To add your Enterprise Resource Outline Codes to the Resource Sheet view, follow these steps:
For additional detailed information about the Enterprise Resource Pool, review the Microsoft Office Project Server 2003 Application Configuration Guide, Chapter 7, "Working with the Enterprise Resource Pool." The Microsoft Office Project Server 2003 Application Configuration Guide is available for download from http://www.microsoft.com/technet/prodtechnol/office/proj2003/reskit/default.mspx.
Review also Microsoft Office Project Server 2003 Security Group Guide available for download from the site listed previously. Many tasks related to usage of the Enterprise Resource Poolresource assignments, building project teams, and so onare dependent on different roles in the organization. Microsoft Office Project Server 2003 Security Group Guide includes role-specific guides for project managers, resource managers, portfolio managers, team leads, executives, and team members.

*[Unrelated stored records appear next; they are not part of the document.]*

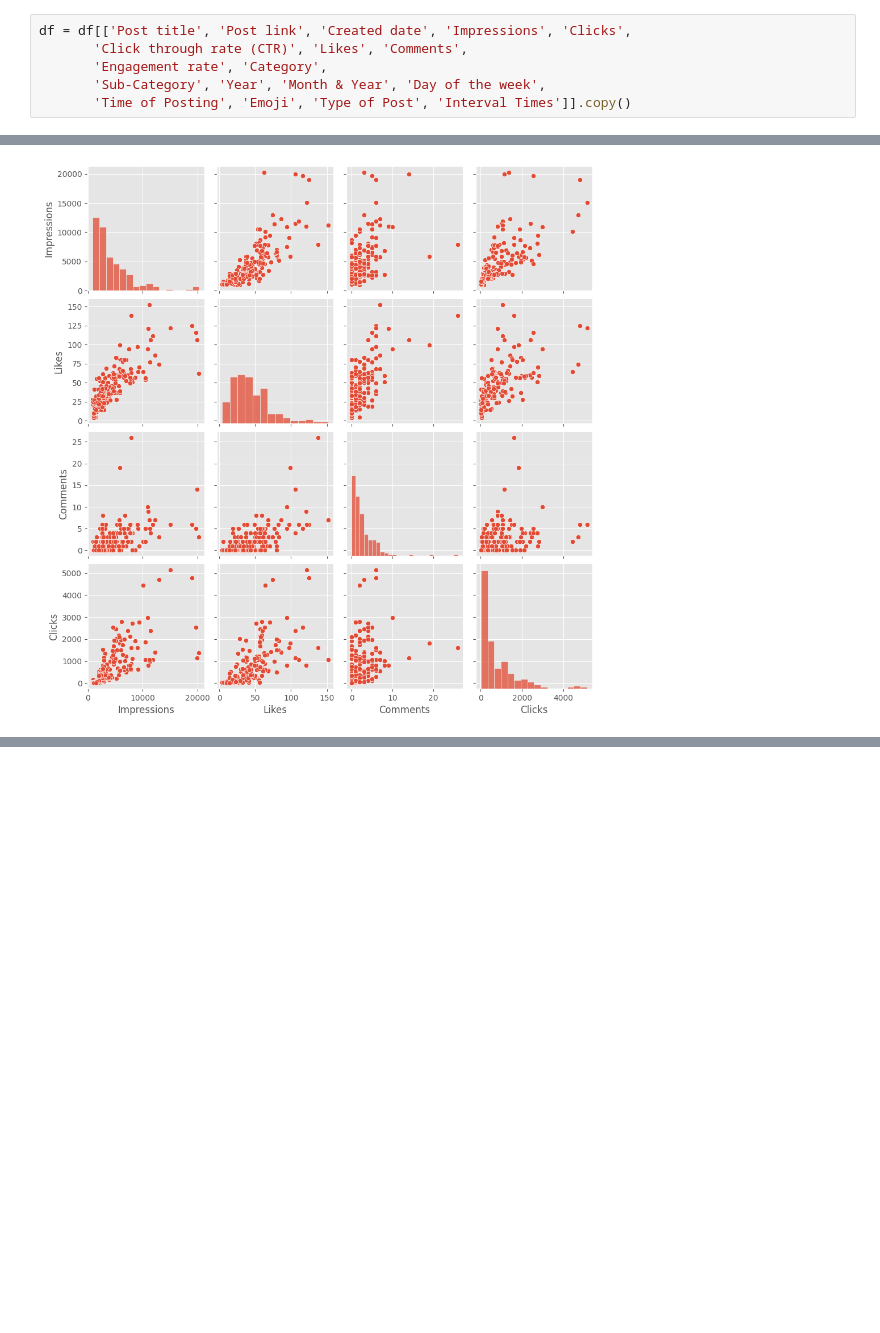
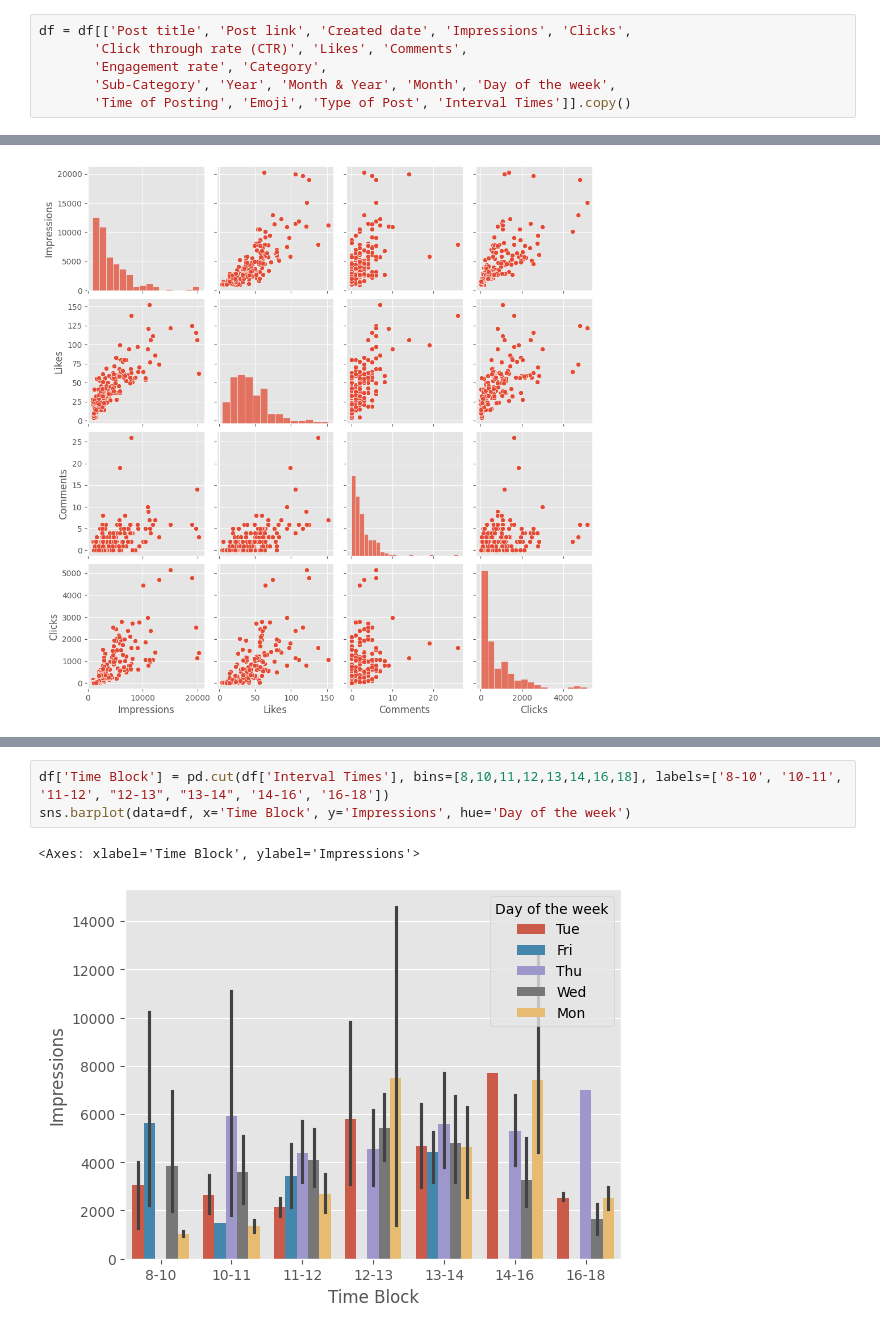
Before and after one commit to Licheng-Fang-Git/ML-Model, a Jupyter notebook: app.ipynb, the cells around one changed output, grey strips where cells are left out. Saved outputs shown, nothing was run; the diff lists cells and outputs as text; blank space fills up the shorter version.

```diff
--- a/app.ipynb
+++ b/app.ipynb
@@ -128,7 +122,7 @@ df.head()
 df = df[['Post title', 'Post link', 'Created date', 'Impressions', 'Clicks',
        'Click through rate (CTR)', 'Likes', 'Comments',
        'Engagement rate', 'Category',
-       'Sub-Category', 'Year', 'Month & Year', 'Day of the week',
+       'Sub-Category', 'Year', 'Month & Year', 'Month', 'Day of the week',
        'Time of Posting', 'Emoji', 'Type of Post', 'Interval Times']].copy()
 # %%
 df.head(5)
@@ -442,0 +459,6 @@ sns.heatmap(df_corr, annot=True)
+# %%
+df['Time Block'] = pd.cut(df['Interval Times'], bins=[8,10,11,12,13,14,16,18], labels=['8-10', '10-11', '11-12', "12-13", "13-14", '14-16', '16-18'])
+sns.barplot(data=df, x='Time Block', y='Impressions', hue='Day of the week')
+# %% [output]
+<Axes: xlabel='Time Block', ylabel='Impressions'>
+[figure, added]
```
Also changed, not shown: parts of 7 cells of this notebook.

Enterprise Resource Pool and Active Directory Synchronization
Project Server supports synchronizing a security group that exists in Active Directory with the Enterprise Resource Pool. You manage Active Directory synchronization from the PWA client.
You can use two separate processes or features when adding and updating new users from Active Directory to the Project Server:
Figure 9.21 shows these two available separate AD synchronization features.
Figure 9.21. Synchronize your Enterprise Resource Pool with the Active Directory group.
Users are added to PWA security groups. When new users are added to the Enterprise Resource Pool from the Active Directory, they are automatically placed in the Team Members group. If one of these team members is, for example, a resource manager, that person must be added manually to the appropriate Project Server group as well.
If the Active Directory connector for Project Server finds a user in the Active Directory who is absent from the Enterprise Resource Pool, Active Directory adds the user to the Team Members security group in Project Server. If a user is found in the Enterprise Resource Pool who is not also in Active Directory, and the user has an Active Directory Globally Unique Identifier (GUID), the user account is deactivated in the Project Server database. A user who doesn't have an Active Directory GUID, such as a user who is added directly to Project Server through a project assignment, is not deactivated.
Deactivating a user does not delete the user from the Project Server database. A record of that user's work on project tasks, including any actual work hours, is retained after deactivation.
The synchronization steps can be automated to occur at specific intervals. Typically, the synchronization of Active Directory security groups happens after the initial synchronization of the Enterprise Resource Pool.
For additional detailed information about synchronizing the Enterprise Resource Pool with Active Directory, see the topic "Synchronizing the Enterprise Resource Pool with Active Directory" in Chapter 5, "Configuring Project Server 2003" of the Microsoft Office Project Server 2003 Administrator's Guide.
For more information about synchronizing Project Server security groups with security groups in Active Directory, see the topic "Security Group Synchronization with Active Directory" in Chapter 2, "Managing Users and Groups," of the Microsoft Office Project Server 2003 Administrator's Guide, available for download from http://www.microsoft.com/technet/prodtechnol/office/proj2003/reskit/default.mspx.
Microsoft knowledge base is another excellent source of updated information about AD synchronization. Review the articles (search for "Active Directory") available at http://support.microsoft.com/search/?adv=1&spid=2526.